As a result of the board’s insight, the Medal of Honor was elevated to the pinnacle of a so-called “pyramid of honor.” Since then the Medal of Honor has become the most prestigious of all decorations. A strict review process ensures that the medal will not be conferred upon unworthy candidates. The standards are so high that over 55 percent of the medals awarded since World War I have been posthumous. During the Korean and Vietnam Wars nearly 70 percent of the awards were posthumous. Those who wear the Medal of Honor are a special breed.
Only 124 Medals of Honor were awarded for World War I (all figures are as of January 1, 2004): 96 in the army (including a late award in 1991), 21 in the navy, and 7 to Marines (five of those Marines also received the army medal for the same deed; these men are also counted in the army’s total). For the first time, posthumous awards accounted for a large percentage of the total—thirty-two recipients died performing the act that earned them the medal.
It was during World War II that the Medal of Honor truly came into its own, achieving the prominence it holds today. To ensure that only the most deserving acts of heroism received the top medal, the different service branches created internal decorations boards to review award recommendations. Each recommendation had to pass several levels of scrutiny. The higher the proposed award, the longer and more thorough the process. Recommendations for both army and navy Medals of Honor went all the way to Washington, DC, where senior, combat-tested officers reviewed the required documentation. They or any intermediate board could downgrade a recommendation for the Medal of Honor to a lesser award.
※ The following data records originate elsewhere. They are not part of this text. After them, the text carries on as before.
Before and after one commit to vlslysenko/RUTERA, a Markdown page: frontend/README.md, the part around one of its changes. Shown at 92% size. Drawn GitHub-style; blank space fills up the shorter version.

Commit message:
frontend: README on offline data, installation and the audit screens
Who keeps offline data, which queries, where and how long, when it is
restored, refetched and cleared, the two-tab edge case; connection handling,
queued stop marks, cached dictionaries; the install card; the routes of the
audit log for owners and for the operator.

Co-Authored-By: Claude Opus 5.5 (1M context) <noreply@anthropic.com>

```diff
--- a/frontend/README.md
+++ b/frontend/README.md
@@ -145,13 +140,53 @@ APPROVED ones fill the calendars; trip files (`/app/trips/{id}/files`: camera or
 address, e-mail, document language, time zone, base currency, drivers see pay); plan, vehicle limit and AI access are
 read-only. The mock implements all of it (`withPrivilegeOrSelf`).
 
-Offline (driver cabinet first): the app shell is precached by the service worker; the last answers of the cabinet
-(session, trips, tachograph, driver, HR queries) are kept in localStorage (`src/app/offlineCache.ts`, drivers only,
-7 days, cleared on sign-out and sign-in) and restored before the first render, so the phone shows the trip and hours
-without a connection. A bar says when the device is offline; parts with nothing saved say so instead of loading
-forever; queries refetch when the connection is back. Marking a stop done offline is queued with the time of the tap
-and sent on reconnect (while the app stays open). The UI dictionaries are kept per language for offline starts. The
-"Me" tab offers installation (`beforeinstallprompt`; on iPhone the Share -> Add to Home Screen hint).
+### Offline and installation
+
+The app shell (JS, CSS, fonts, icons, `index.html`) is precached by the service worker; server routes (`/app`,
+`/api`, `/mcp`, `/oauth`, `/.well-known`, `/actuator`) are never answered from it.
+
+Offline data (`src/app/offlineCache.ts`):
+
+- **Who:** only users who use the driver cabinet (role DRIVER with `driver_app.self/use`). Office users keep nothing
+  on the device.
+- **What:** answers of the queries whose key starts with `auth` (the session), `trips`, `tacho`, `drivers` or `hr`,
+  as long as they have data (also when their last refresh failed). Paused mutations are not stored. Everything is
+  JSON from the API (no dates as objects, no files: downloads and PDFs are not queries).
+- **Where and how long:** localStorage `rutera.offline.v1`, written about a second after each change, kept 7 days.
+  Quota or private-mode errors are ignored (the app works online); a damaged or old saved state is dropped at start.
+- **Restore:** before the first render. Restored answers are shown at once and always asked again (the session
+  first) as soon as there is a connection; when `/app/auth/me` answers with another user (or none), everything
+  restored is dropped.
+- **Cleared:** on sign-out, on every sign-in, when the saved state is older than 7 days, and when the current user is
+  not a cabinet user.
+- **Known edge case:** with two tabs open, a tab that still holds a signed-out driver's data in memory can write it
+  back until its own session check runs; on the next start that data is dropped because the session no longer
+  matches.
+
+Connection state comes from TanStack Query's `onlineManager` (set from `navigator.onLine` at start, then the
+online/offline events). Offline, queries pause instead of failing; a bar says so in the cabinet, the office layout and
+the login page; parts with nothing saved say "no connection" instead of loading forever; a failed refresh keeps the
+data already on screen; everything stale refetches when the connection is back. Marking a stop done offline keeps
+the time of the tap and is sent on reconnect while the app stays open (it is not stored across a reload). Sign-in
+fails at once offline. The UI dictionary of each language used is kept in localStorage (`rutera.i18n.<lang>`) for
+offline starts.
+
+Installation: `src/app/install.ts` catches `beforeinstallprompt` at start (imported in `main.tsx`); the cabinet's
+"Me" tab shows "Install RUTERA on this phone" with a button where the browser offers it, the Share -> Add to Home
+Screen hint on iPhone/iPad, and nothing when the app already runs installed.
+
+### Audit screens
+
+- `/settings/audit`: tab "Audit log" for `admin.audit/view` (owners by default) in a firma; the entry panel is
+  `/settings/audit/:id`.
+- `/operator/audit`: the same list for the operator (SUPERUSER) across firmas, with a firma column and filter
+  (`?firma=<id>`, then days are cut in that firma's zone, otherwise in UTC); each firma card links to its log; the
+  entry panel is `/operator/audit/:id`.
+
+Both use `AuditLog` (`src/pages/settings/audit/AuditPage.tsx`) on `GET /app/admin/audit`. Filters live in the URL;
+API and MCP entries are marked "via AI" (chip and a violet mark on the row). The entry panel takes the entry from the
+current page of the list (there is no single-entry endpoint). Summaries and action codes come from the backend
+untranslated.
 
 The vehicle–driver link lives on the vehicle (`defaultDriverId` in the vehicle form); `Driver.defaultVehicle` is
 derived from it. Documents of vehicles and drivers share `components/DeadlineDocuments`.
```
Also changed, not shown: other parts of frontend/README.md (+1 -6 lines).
So exacting were the standards that only 464 medals were awarded for World War II: 324 army (this total includes late awards made en masse to 7 black WWII veterans in January 1997 and to 22 Pacific Islanders in June 2000), 57 navy, 82 Marines, and 1 lone Coast Guardsman. For the first time posthumous awards outnumbered living awards—only 211 of the 464 men survived to have their medals placed around their necks.